'''

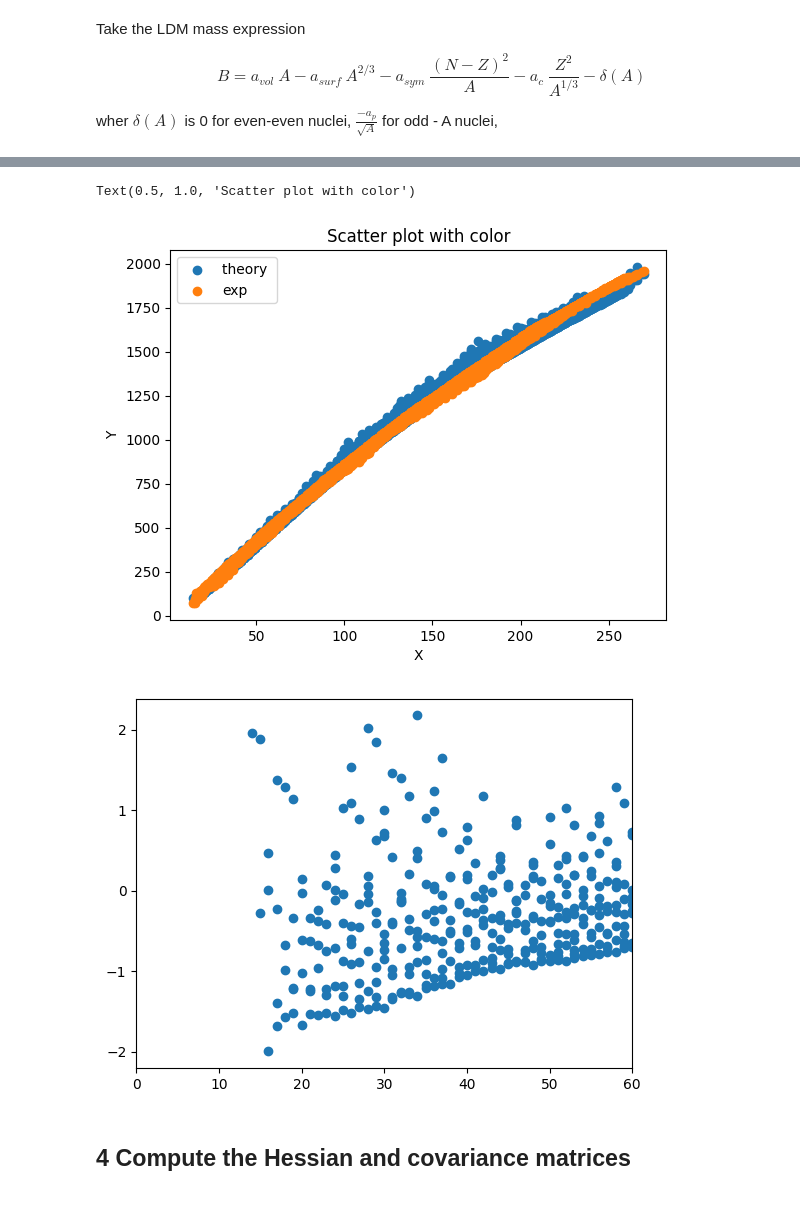
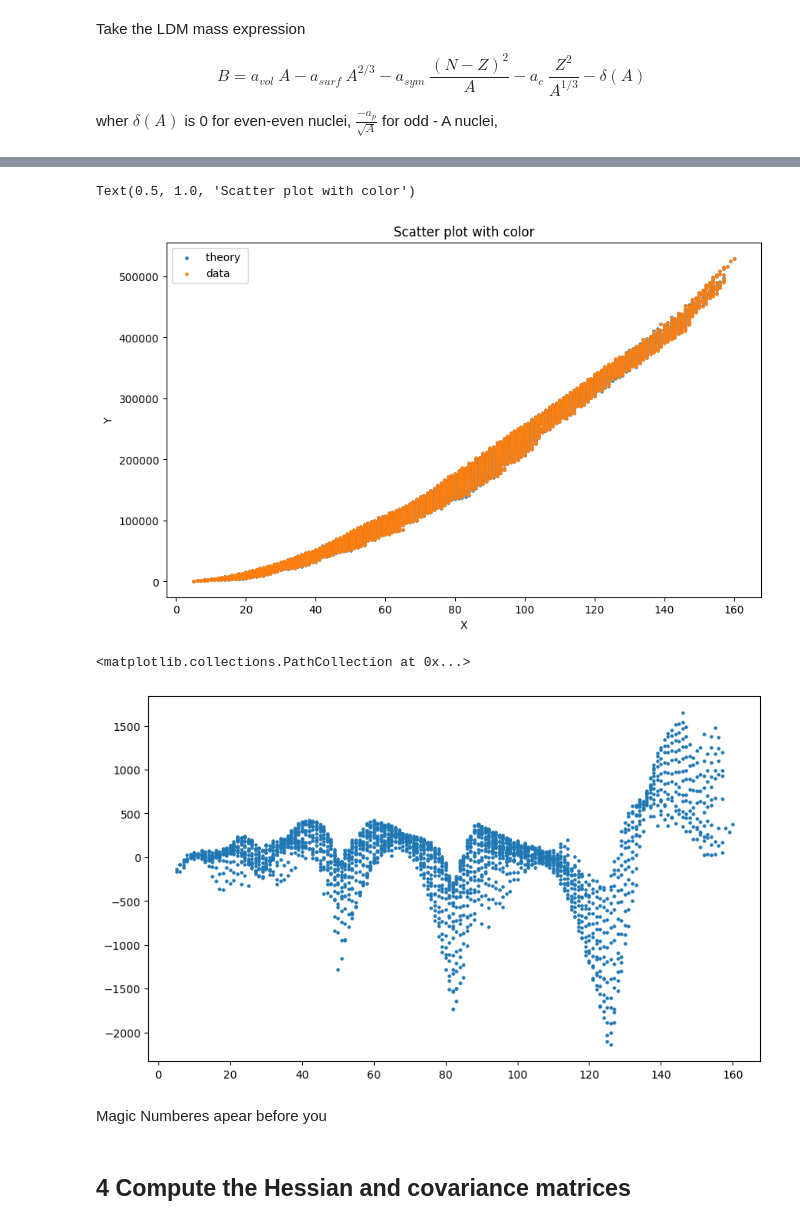
Before and after one commit to Circuitoah/Nuclear_Structure, a Jupyter notebook: Homework1/Homework1.ipynb, the cells around one changed output, grey strips where cells are left out. Saved outputs shown, nothing was run; the diff lists cells and outputs as text; code cells hidden in the pictures.

```diff
--- a/Homework1/Homework1.ipynb
+++ b/Homework1/Homework1.ipynb
@@ -18,6 +18,10 @@ import matplotlib.pyplot as plt
 x = BEN[0]
 y = BEN[1]
 values = BEN[2]  # Values to represent by color
+
+#binding Energy
+
+BE = (BEN[0] + BEN[1]) * BEN[2]
 
 Nuc_info = (x,y)
 
@@ -47,6 +47,4 @@ wher $\delta (A)$ is 0 for even-even nuclei, $\frac{-a_p}{\sqrt{A}}$ for odd - A
 # %%
-
-
 
 def B(N, Z,a_vol, a_surf, a_sym, a_c, a_p):
     A = N + Z
@@ -62,7 +60,7 @@ def B(N, Z,a_vol, a_surf, a_sym, a_c, a_p):
     if  N % 2 != 0 and Z % 2 != 0:
         arg5 = - 2* a_p / np.sqrt(A)
 
-    else:
+    if  A % 2 != 0:
         arg5 = - a_p/ np.sqrt(A)
 
 
@@ -85,10 +83,18 @@ def chi_2(param):
         test_value = B(  BEN[0][i], BEN[1][i] ,a_vol, a_surf, a_sym, a_c, a_p  )
         B_theory.append(test_value)
 
-    return np.sum ((B_theory - BEN[2])**2 )
+    return np.sum ((B_theory - BE)**2 )
 
 
 result = minimize(chi_2,  parm)
 
-print(result)
+#print(result)
+
+a_vol, a_surf, a_sym, a_c, a_p = result.x
+
+print("a_vol  =", a_vol)
+print("a_surf =", a_surf)
+print("a_sym  =", a_sym)
+print("a_c    =", a_c)
+print("a_p    =", a_p)
 # %% [output]
@@ -109,29 +106,32 @@ print(result)
 # %%
 a_vol, a_surf, a_sym, a_c, a_p = result.x
 
 B_theory = []
 
 for i in range(len(BEN[0])):
     test_value = B(  BEN[0][i], BEN[1][i] ,a_vol, a_surf, a_sym, a_c, a_p  )
     B_theory.append(test_value)
 
-
-plt.scatter( BEN[0] + BEN[1],B_theory* (BEN[0] + BEN[1]) , label = "theory " )  # Use 'viridis' colormap for colors
-plt.scatter(BEN[0] + BEN[1], BEN[2]* (BEN[0] + BEN[1]) , label = "exp" )
+plt.figure(figsize=(10, 6))
+plt.scatter( BEN[0] ,B_theory* (BEN[0] + BEN[1]) , label = "theory ", s = 5 )  # Use 'viridis' colormap for colors
+plt.scatter(BEN[0] , BE* (BEN[0] + BEN[1]) , label = "data", s = 5 )
 #plt.colorbar(label='Values')  # Add colorbar to show the scale
 plt.xlabel('X')
 plt.ylabel('Y')
 plt.legend()
 plt.title('Scatter plot with color')
 # %% [output]
 Text(0.5, 1.0, 'Scatter plot with color')
-[figure, old version]
+[figure, new version]
 # %%
-plt.scatter( BEN[0] + BEN[1], (B_theory - BEN[2]) , label = "theory " )  # Use 'viridis' colormap for colors
-plt.xlim(0,60)
-plt.show()
+plt.figure(figsize=(10, 6))
+plt.scatter( BEN[0] , (B_theory -  BE)*(BEN[0] + BEN[1]) , label = "theory ", s = 5 )  # Use 'viridis' colormap for colors
+#plt.xlim(20,60)
 # %% [output]
+<matplotlib.collections.PathCollection at 0x...>
-[figure, old version]
+[figure, new version]
+# %% [markdown]
+Magic Numberes apear before you
 # %% [markdown]
 ## 4 Compute the Hessian and covariance matrices
 # %%
```
Also changed, not shown: parts of 8 cells of this notebook.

'''

## Problem
Go line by line through the material above and return each one that includes "result".

## Problem solution
 result = minimize(chi_2,  parm)
-print(result)
+#print(result)
+a_vol, a_surf, a_sym, a_c, a_p = result.x
@@ -109,29 +106,32 @@ print(result)
 a_vol, a_surf, a_sym, a_c, a_p = result.x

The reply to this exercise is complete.